The problem is not just that the budget is being cut, but which programs and how much. North Carolina School of Science and Math is being allocated $19Million in the coming year to serve a scant 650 students, while the Science Olympiad program that serves 10,000 students across NC with less than 1% of that is cut entirely. That's a false economy - overspending on the entitlements of a small elite and cutting one of the most cost-effective, broad reaching science and technology programs the state has.

Science Olympiad got it's start in North Carolina - I guess we can be proud that there was once a time when we cared about giving all our students a chance at the future, even if that no longer seems to be the case. What a shame.

Lots of good programs have to suffer

We had ALL better realize that EVERYTHING is going to be cut, and accept that many worthwhile programs will suffer.

That's because your elected "leaders" are too weak to eliminate what truly needs to be gone, Medicaid, WIC, EIC, eternal food stamps, eternal Section 8 housing, and TANF that keeps getting extended and makes a joke out of the word "temporary" in its title. You have no "right" to anything the government must fund by taking money from other people. That is not a right, that's stealing and spreading the booty.

We also need to eliminate governmental funding of all things NOT related to government. Museums and large national or state parks need to start existing on entrance fees. Art councils and public broadcasting need to start tapping the wallets of all those who consider them so absolutely essential.

We also need to get a handle on Medicare spending. We need to start viewing Mediacre in two pahses - 65-75 and 75-EOL. It should exist in its present for during the first phase, but the second phase should see us make a shift to comfort care only. Giving a multiple bypass to an eighty year-old is like putting a new engine in your 1973 Chevy Vega - what goes out next week? The transmission?
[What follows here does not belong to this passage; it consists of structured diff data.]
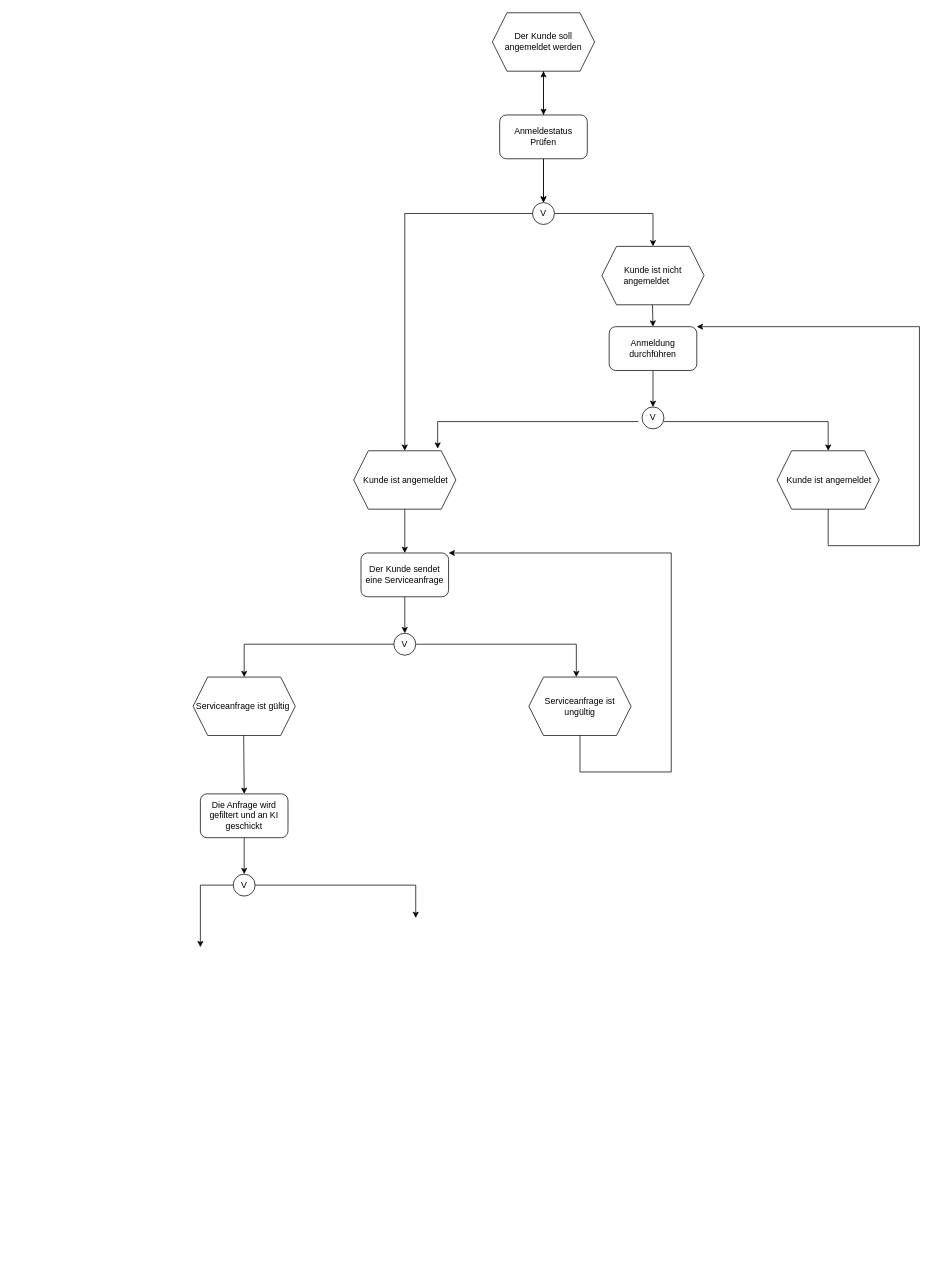
Earlier version of the draw.io diagram Untitled Diagram.drawio (Parsaafsh/Lernfeld-7). Source tidied: cells renumbered, new cells numbered last; positions are measured from the earlier drawing's top-left corner, leaving out a move shared by most shapes. Both pictures are drawn from the tidied source at 73%, with x=0, y=0 at pixel (193, 12).
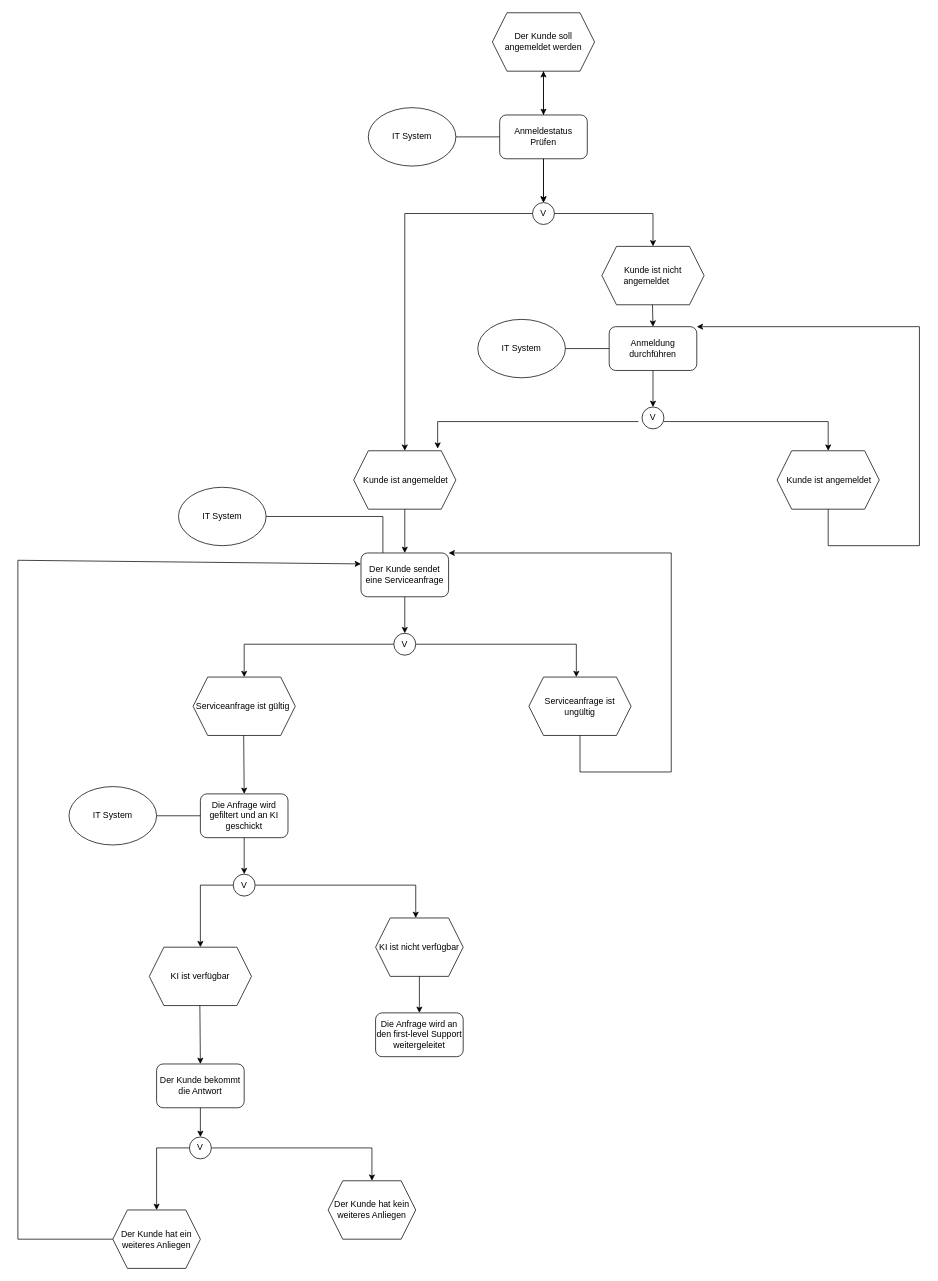
After the change.

Unchanged cells that the change refers to:
```xml
<mxCell id="6" value="Anmeldestatus Prüfen" style="rounded=1;whiteSpace=wrap;html=1;" parent="1" vertex="1">
  <mxGeometry x="420" y="140" width="120" height="60" as="geometry" />
</mxCell>
<mxCell id="23" value="Der Kunde sendet eine Serviceanfrage" style="rounded=1;whiteSpace=wrap;html=1;" parent="1" vertex="1">
  <mxGeometry x="230" y="740" width="120" height="60" as="geometry" />
</mxCell>
```

Diff of the diagram source:
```diff
@@
+    <mxCell id="41" value="KI ist nicht verfügbar" style="shape=hexagon;perimeter=hexagonPerimeter2;whiteSpace=wrap;html=1;fixedSize=1;" parent="1" vertex="1">
+      <mxGeometry x="250" y="1240" width="120" height="80" as="geometry" />
+    </mxCell>
+    <mxCell id="42" value="KI ist verfügbar" style="shape=hexagon;perimeter=hexagonPerimeter2;whiteSpace=wrap;html=1;fixedSize=1;" parent="1" vertex="1">
+      <mxGeometry x="-60" y="1280" width="140" height="80" as="geometry" />
+    </mxCell>
+    <mxCell id="43" style="endArrow=classic;html=1;rounded=0;exitX=0.5;exitY=1;exitDx=0;exitDy=0;entryX=0.5;entryY=0;entryDx=0;entryDy=0;" parent="1" edge="1" target="44">
+      <mxGeometry relative="1" as="geometry">
+        <mxPoint x="9.3" y="1360" as="sourcePoint" />
+      </mxGeometry>
+    </mxCell>
+    <mxCell id="44" value="Der Kunde bekommt die Antwort" style="rounded=1;whiteSpace=wrap;html=1;" parent="1" vertex="1">
+      <mxGeometry x="-50" y="1440" width="120" height="60" as="geometry" />
+    </mxCell>
+    <mxCell id="45" style="endArrow=classic;html=1;rounded=0;exitX=0.5;exitY=1;exitDx=0;exitDy=0;" parent="1" edge="1">
+      <mxGeometry relative="1" as="geometry">
+        <mxPoint x="310" y="1320" as="sourcePoint" />
+        <mxPoint x="310" y="1370" as="targetPoint" />
+      </mxGeometry>
+    </mxCell>
+    <mxCell id="46" value="Die Anfrage wird an den first-level Support weitergeleitet" style="rounded=1;whiteSpace=wrap;html=1;" parent="1" vertex="1">
+      <mxGeometry x="250" y="1370" width="120" height="60" as="geometry" />
+    </mxCell>
+    <mxCell id="47" style="endArrow=classic;html=1;rounded=0;exitX=0.5;exitY=1;exitDx=0;exitDy=0;" parent="1" edge="1" source="51">
+      <mxGeometry relative="1" as="geometry">
+        <mxPoint x="5" y="1540" as="targetPoint" />
+      </mxGeometry>
+    </mxCell>
+    <mxCell id="48" style="endArrow=classic;html=1;rounded=0;exitX=1;exitY=0.5;exitDx=0;exitDy=0;entryX=0.5;entryY=0;entryDx=0;entryDy=0;" parent="1" edge="1" source="51">
+      <mxGeometry relative="1" as="geometry">
+        <mxPoint x="245" y="1600" as="targetPoint" />
+        <Array as="points">
+          <mxPoint x="245" y="1555" />
+        </Array>
+      </mxGeometry>
+    </mxCell>
+    <mxCell id="49" style="endArrow=classic;html=1;rounded=0;exitX=0;exitY=0.5;exitDx=0;exitDy=0;" parent="1" edge="1" source="51">
+      <mxGeometry relative="1" as="geometry">
+        <mxPoint x="-50" y="1640" as="targetPoint" />
+        <Array as="points">
+          <mxPoint x="-50" y="1555" />
+        </Array>
+      </mxGeometry>
+    </mxCell>
+    <mxCell id="50" style="endArrow=classic;html=1;rounded=0;exitX=1;exitY=0.5;exitDx=0;exitDy=0;entryX=0.5;entryY=0;entryDx=0;entryDy=0;" parent="1" edge="1" target="51">
+      <mxGeometry relative="1" as="geometry">
+        <mxPoint x="20" y="1560" as="sourcePoint" />
+      </mxGeometry>
+    </mxCell>
+    <mxCell id="51" value="V" style="ellipse;whiteSpace=wrap;html=1;" parent="1" vertex="1">
+      <mxGeometry x="-5" y="1540" width="30" height="30" as="geometry" />
+    </mxCell>
+    <mxCell id="52" style="endArrow=classic;html=1;rounded=0;exitX=0.5;exitY=1;exitDx=0;exitDy=0;entryX=0.5;entryY=0;entryDx=0;entryDy=0;" parent="1" edge="1" target="51">
+      <mxGeometry relative="1" as="geometry">
+        <mxPoint x="10" y="1500" as="sourcePoint" />
+      </mxGeometry>
+    </mxCell>
+    <mxCell id="53" value="Der Kunde hat ein weiteres Anliegen" style="shape=hexagon;perimeter=hexagonPerimeter2;whiteSpace=wrap;html=1;fixedSize=1;" parent="1" vertex="1">
+      <mxGeometry x="-110" y="1640" width="120" height="80" as="geometry" />
+    </mxCell>
+    <mxCell id="54" value="Der Kunde hat kein weiteres Anliegen" style="shape=hexagon;perimeter=hexagonPerimeter2;whiteSpace=wrap;html=1;fixedSize=1;" parent="1" vertex="1">
+      <mxGeometry x="185" y="1600" width="120" height="80" as="geometry" />
+    </mxCell>
+    <mxCell id="55" style="endArrow=classic;html=1;rounded=0;exitX=0;exitY=0.5;exitDx=0;exitDy=0;entryX=0;entryY=0.25;entryDx=0;entryDy=0;" parent="1" edge="1" source="53" target="23">
+      <mxGeometry relative="1" as="geometry">
+        <Array as="points">
+          <mxPoint x="-240" y="1680" />
+          <mxPoint x="-240" y="750" />
+        </Array>
+      </mxGeometry>
+    </mxCell>
+    <mxCell id="56" value="IT System" style="ellipse;whiteSpace=wrap;html=1;" parent="1" vertex="1">
+      <mxGeometry x="240" y="130" width="120" height="80" as="geometry" />
+    </mxCell>
+    <mxCell id="57" style="endArrow=none;html=1;rounded=0;entryX=0;entryY=0.5;entryDx=0;entryDy=0;exitX=1;exitY=0.5;exitDx=0;exitDy=0;" parent="1" edge="1" source="56" target="6">
+      <mxGeometry relative="1" as="geometry" />
+    </mxCell>
+    <mxCell id="58" value="IT System" style="ellipse;whiteSpace=wrap;html=1;" parent="1" vertex="1">
+      <mxGeometry x="390" y="420" width="120" height="80" as="geometry" />
+    </mxCell>
+    <mxCell id="59" style="endArrow=none;html=1;rounded=0;entryX=0;entryY=0.5;entryDx=0;entryDy=0;exitX=1;exitY=0.5;exitDx=0;exitDy=0;" parent="1" edge="1" source="58">
+      <mxGeometry relative="1" as="geometry">
+        <mxPoint x="570" y="460" as="targetPoint" />
+      </mxGeometry>
+    </mxCell>
+    <mxCell id="60" value="IT System" style="ellipse;whiteSpace=wrap;html=1;" parent="1" vertex="1">
+      <mxGeometry x="-20" y="650" width="120" height="80" as="geometry" />
+    </mxCell>
+    <mxCell id="61" style="endArrow=none;html=1;rounded=0;entryX=0.25;entryY=0;entryDx=0;entryDy=0;exitX=1;exitY=0.5;exitDx=0;exitDy=0;" parent="1" edge="1" source="60" target="23">
+      <mxGeometry relative="1" as="geometry">
+        <Array as="points">
+          <mxPoint x="260" y="690" />
+        </Array>
+      </mxGeometry>
+    </mxCell>
+    <mxCell id="62" value="IT System" style="ellipse;whiteSpace=wrap;html=1;" parent="1" vertex="1">
+      <mxGeometry x="-170" y="1060" width="120" height="80" as="geometry" />
+    </mxCell>
+    <mxCell id="63" style="endArrow=none;html=1;rounded=0;entryX=0;entryY=0.5;entryDx=0;entryDy=0;exitX=1;exitY=0.5;exitDx=0;exitDy=0;" parent="1" edge="1" source="62">
+      <mxGeometry relative="1" as="geometry">
+        <mxPoint x="10" y="1100" as="targetPoint" />
+      </mxGeometry>
+    </mxCell>
```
The brakes?

We need to end the "faked disability" cottage industry of lawyers actually teaching clients how to qualify for early Social Security and seniors how to hide assets to qualify for Medicaid. This is outright fraud and needs to end, now.

...and yes, we need to take a good, hard look at the Department of Defense, to eliminate some of the redundancy and bloat.

Until we recognize what this nation and state have become, how many societal sponges (intentional and unintentional) are sucking us dry, and cut off the gravy train to deadbeats and moochers, we're going to see everything else, everything worthwhile and needed, suffer.

Can We Afford To do This?

When we take in to consideration our low scores in science and math as compared to other countries I think that we can ill afford to let this program go by the wayside. It was an important part of our family life for many years as our daughter participated on the local and state levels. Science Olympiad gave her many things including the study skills need to be successful in college. Are there other areas that can be cut to allow our children the opportunity to excel and catch up with a world that is quickly leaving them behind.